Work Travel Mode Choice and Number of Non-Work Commute Stops

Chandra R. Bhat
University of Massachusetts, Amherst
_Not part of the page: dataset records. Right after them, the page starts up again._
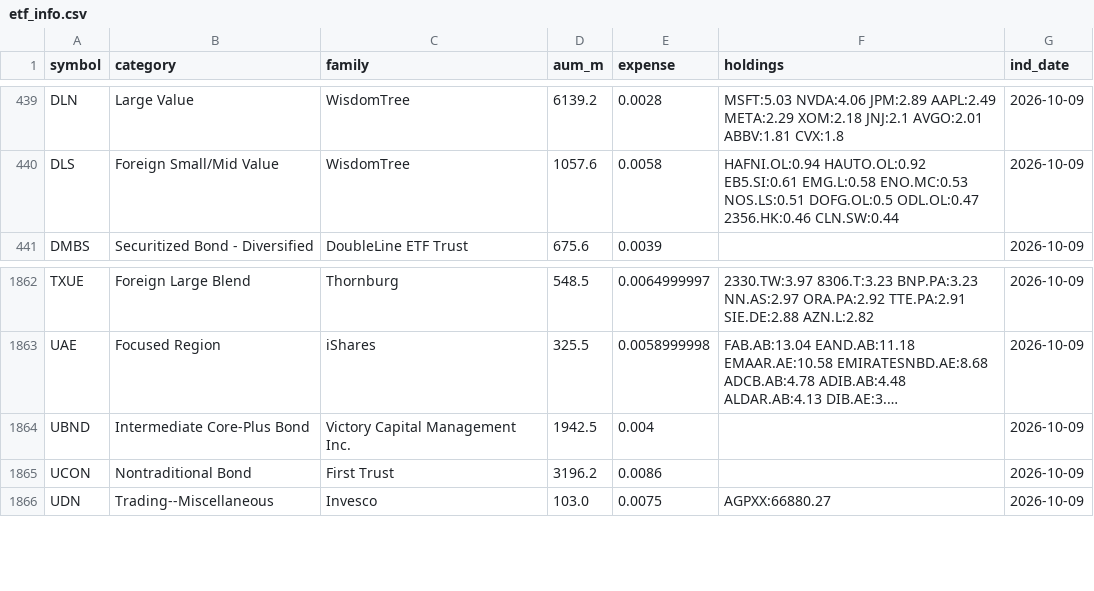
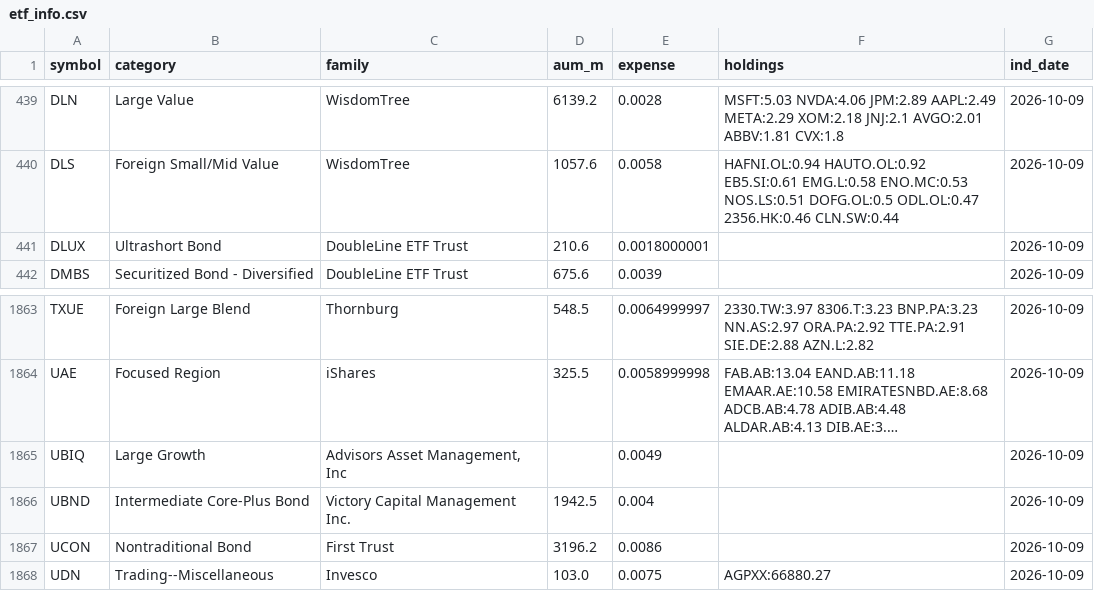
Before and after one commit to hbtipawan/scrn-us, a CSV file: config/etf_info.csv, drawn as a sheet; only a part is shown, gaps mark what is left out; long unchanged cells end in …; the diff names each change by its address in the sheet, - before the commit and + after, or states it on an @@ line.

```diff
--- a/config/etf_info.csv
+++ b/config/etf_info.csv
+row 441: DLUX | Ultrashort Bond | DoubleLine ETF Trust | 210.6 | 0.0018000001 |  | 2026-10-09
+row 1865: UBIQ | Large Growth | Advisors Asset Management, Inc |  | 0.0049 |  | 2026-10-09
```
Also changed, not shown: config/fund_info.csv, config/mcap_us.csv, 3 other files.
The research presented here develops a joint model of work travel mode choice and number of stops during the work commute.  This model provides an improved basis for evaluating the effect of alternative policy actions to alleviate peak-period congestion.  The model also contributes to activity-based research by allowing a more realistic behavioral representation of the simultaneous disaggregate choice process underlying mode choice to work and choice of number of activity stops.  Mode choice is modeled by using a multinomial logit model and the number of stops is modeled by using an ordered-response formulation.  The joint model is applied to an empirical analysis using data from an activity survey conducted in the Boston Metropolitan area.  The results underscore the importance of accommodating the inter-relationship between mode choice to work and number of activity stops in the work commute.  The effects of a variety of congestion-alleviation measures are examined using the model.